According to "The Old Farmer's Almanac," stargazers are in for a treat come Tuesday, May 25, and Wednesday, May 26, as there will be a special astronomical phenomenon.
"The Old Farmer's Almanac" shared an interesting article that gave insight into the astronomical phenomenon that is happening this week on Tuesday, May 25, and Wednesday, May 26.
The event is dubbed the "Super Flower Blood Moon" as a supermoon, and a lunar eclipse will happen simultaneously. The name can seem a bit confusing, but it explains a lot once it is broken down.
A picture of a blood moon among clouds. | Photo: Getty Images
The super of "Super Flower Blood Moon" refers to a supermoon. This happens when the moon reaches its closest point to Earth on its oval orbit around our planet. Therefore, the moon appears larger than usual.
In fact, this May, the moon will be the biggest and brightest than it has all year, as it is the closest supermoon of the year. It will be roughly 220 000 miles away from the Earth.
The supermoon is called the flower moon because May sees the growth and blooming of various flowers as it is a spring month. "The Old Farmer's Almanac" stated that it also comes from Native American, Colonial American, and European sources.
It is interesting to note that each month has its own full moon, as the moon cycle runs over 29.5 days. Each full moon has its own name, starting with January, called the "Wolf Moon," ending with December with the "Cold Moon."

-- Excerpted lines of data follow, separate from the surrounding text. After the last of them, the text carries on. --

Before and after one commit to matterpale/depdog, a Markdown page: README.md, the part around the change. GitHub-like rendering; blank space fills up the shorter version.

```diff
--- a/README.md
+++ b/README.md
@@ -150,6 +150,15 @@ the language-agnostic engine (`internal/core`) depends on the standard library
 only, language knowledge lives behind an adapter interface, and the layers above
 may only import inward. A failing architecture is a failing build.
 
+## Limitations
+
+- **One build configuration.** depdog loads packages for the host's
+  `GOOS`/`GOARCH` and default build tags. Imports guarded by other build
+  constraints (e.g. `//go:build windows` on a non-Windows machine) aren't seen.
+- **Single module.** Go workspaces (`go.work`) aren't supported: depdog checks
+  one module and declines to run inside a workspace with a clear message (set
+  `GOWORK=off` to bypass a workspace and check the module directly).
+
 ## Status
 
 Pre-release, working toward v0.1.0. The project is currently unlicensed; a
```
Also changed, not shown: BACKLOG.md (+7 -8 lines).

Find a location without an obstructed view of the horizon to see the moon at its brightest.
Early on Wednesday morning, the moon will have a reddish hue for some stargazers as it perfectly aligns with the Earth and the Sun and fully passes through the Earth's shadow. This is called a Lunar eclipse. "Blood" refers to the red color of the moon.
The red color is created by the red-orange light refracting through the Earth's atmosphere. The moon can sometimes appear redder if there is dust or clouds in the atmosphere. There have been nine lunar eclipses over the last ten years.

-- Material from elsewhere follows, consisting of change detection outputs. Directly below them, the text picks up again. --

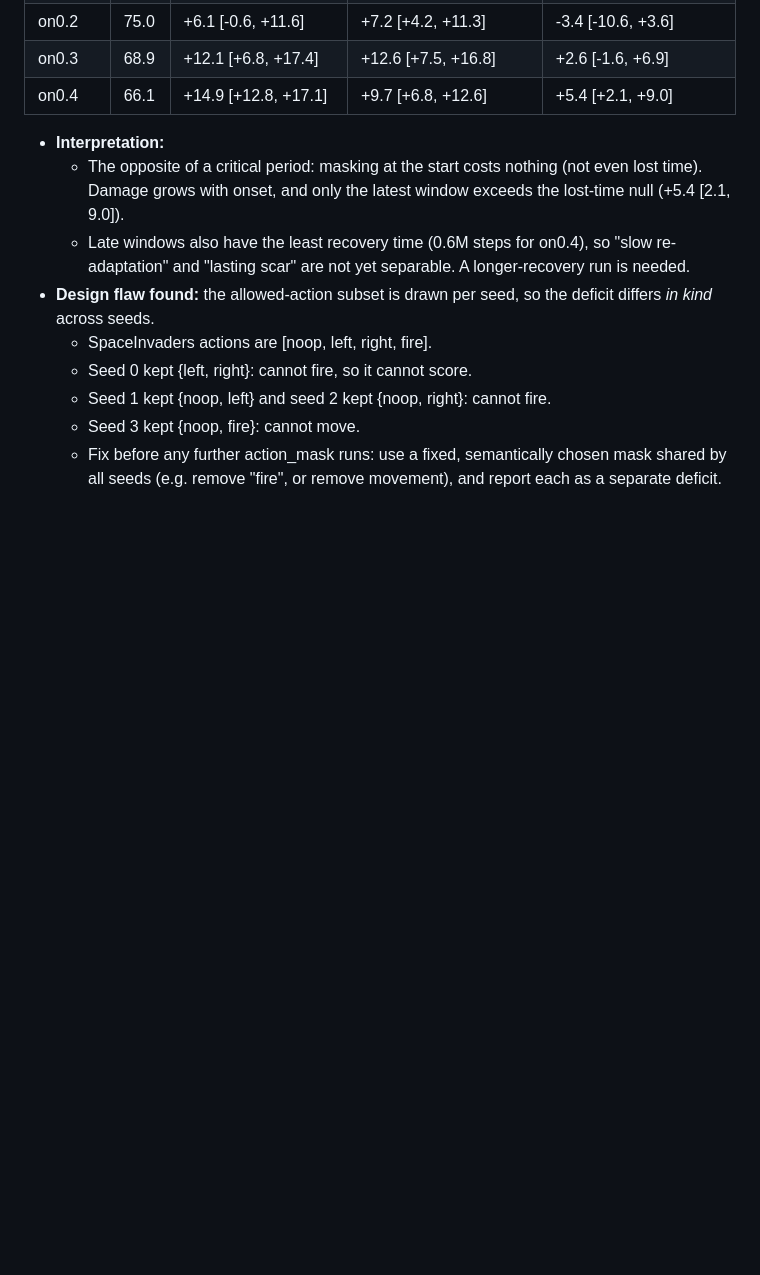
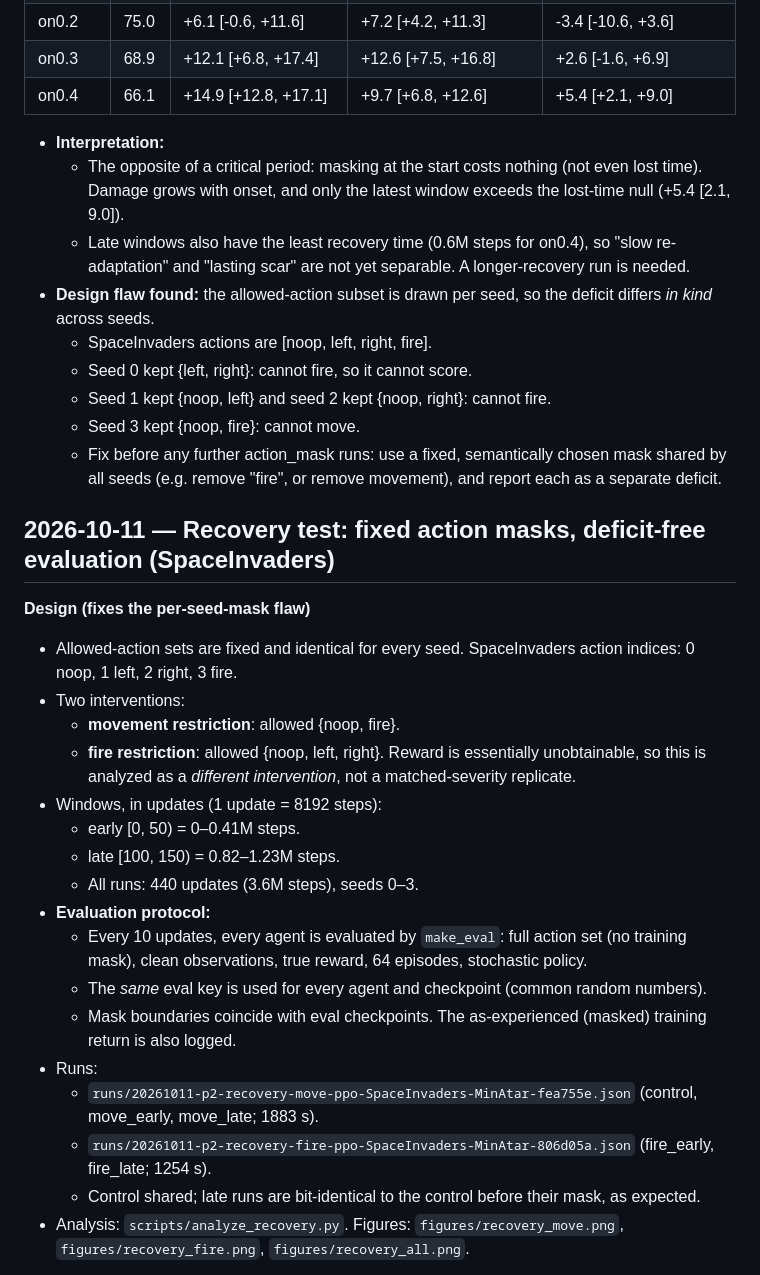
Before and after one commit to Nityahapani/rlearlydamage, a Markdown page: LOG.md, the part around one of its changes. Rendered like a GitHub page; blank space fills up the shorter version.

```diff
--- a/LOG.md
+++ b/LOG.md
@@ -106,3 +106,25 @@ Also fixed: provenance no longer treats untracked run outputs (runs/, results/)
   - Seed 1 kept {noop, left} and seed 2 kept {noop, right}: cannot fire.
   - Seed 3 kept {noop, fire}: cannot move.
   - Fix before any further action_mask runs: use a fixed, semantically chosen mask shared by all seeds (e.g. remove "fire", or remove movement), and report each as a separate deficit.
+
+## 2026-10-11 — Recovery test: fixed action masks, deficit-free evaluation (SpaceInvaders)
+
+**Design (fixes the per-seed-mask flaw)**
+- Allowed-action sets are fixed and identical for every seed. SpaceInvaders action indices: 0 noop, 1 left, 2 right, 3 fire.
+- Two interventions:
+  - **movement restriction**: allowed {noop, fire}.
+  - **fire restriction**: allowed {noop, left, right}. Reward is essentially unobtainable, so this is analyzed as a *different intervention*, not a matched-severity replicate.
+- Windows, in updates (1 update = 8192 steps):
+  - early [0, 50) = 0–0.41M steps.
+  - late [100, 150) = 0.82–1.23M steps.
+  - All runs: 440 updates (3.6M steps), seeds 0–3.
+- **Evaluation protocol:**
+  - Every 10 updates, every agent is evaluated by `make_eval`: full action set (no training mask), clean observations, true reward, 64 episodes, stochastic policy.
+  - The *same* eval key is used for every agent and checkpoint (common random numbers).
+  - Mask boundaries coincide with eval checkpoints. The as-experienced (masked) training return is also logged.
+- Runs:
+  - `runs/20261011-p2-recovery-move-ppo-SpaceInvaders-MinAtar-fea755e.json` (control, move_early, move_late; 1883 s).
+  - `runs/20261011-p2-recovery-fire-ppo-SpaceInvaders-MinAtar-806d05a.json` (fire_early, fire_late; 1254 s).
+  - Control shared; late runs are bit-identical to the control before their mask, as expected.
+- Analysis: `scripts/analyze_recovery.py`. Figures: `figures/recovery_move.png`, `figures/recovery_fire.png`, `figures/recovery_all.png`.
+
```
Also changed, not shown: other parts of LOG.md (+27 -0 lines), README.md (+3 -0 lines), figures/recovery_all.png (added), figures/recovery_fire.png (added), 2 other files.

WHO WILL SEE IT?
Astronomers insisted that all those who have a clear sight of the moon on Tuesday and Wednesday will be able to see the super moon. However, there are only a few areas that will be able to see the lunar eclipse.
In North America, only stargazers in the western U.S. and Canada will see the eclipse. For the rest of the world, only central and southern America will have an opportunity to see the blood moon.
The full moon will peak just after 7 a.m. (Eastern time) on Wednesday and appear close to or below the horizon. So go on an outdoor adventure on Tuesday night to catch a glimpse of the supermoon.
Find a location without an obstructed view of the horizon to see the moon at its brightest. Even find out when the moon will be visible in your area so you can be sure to see it.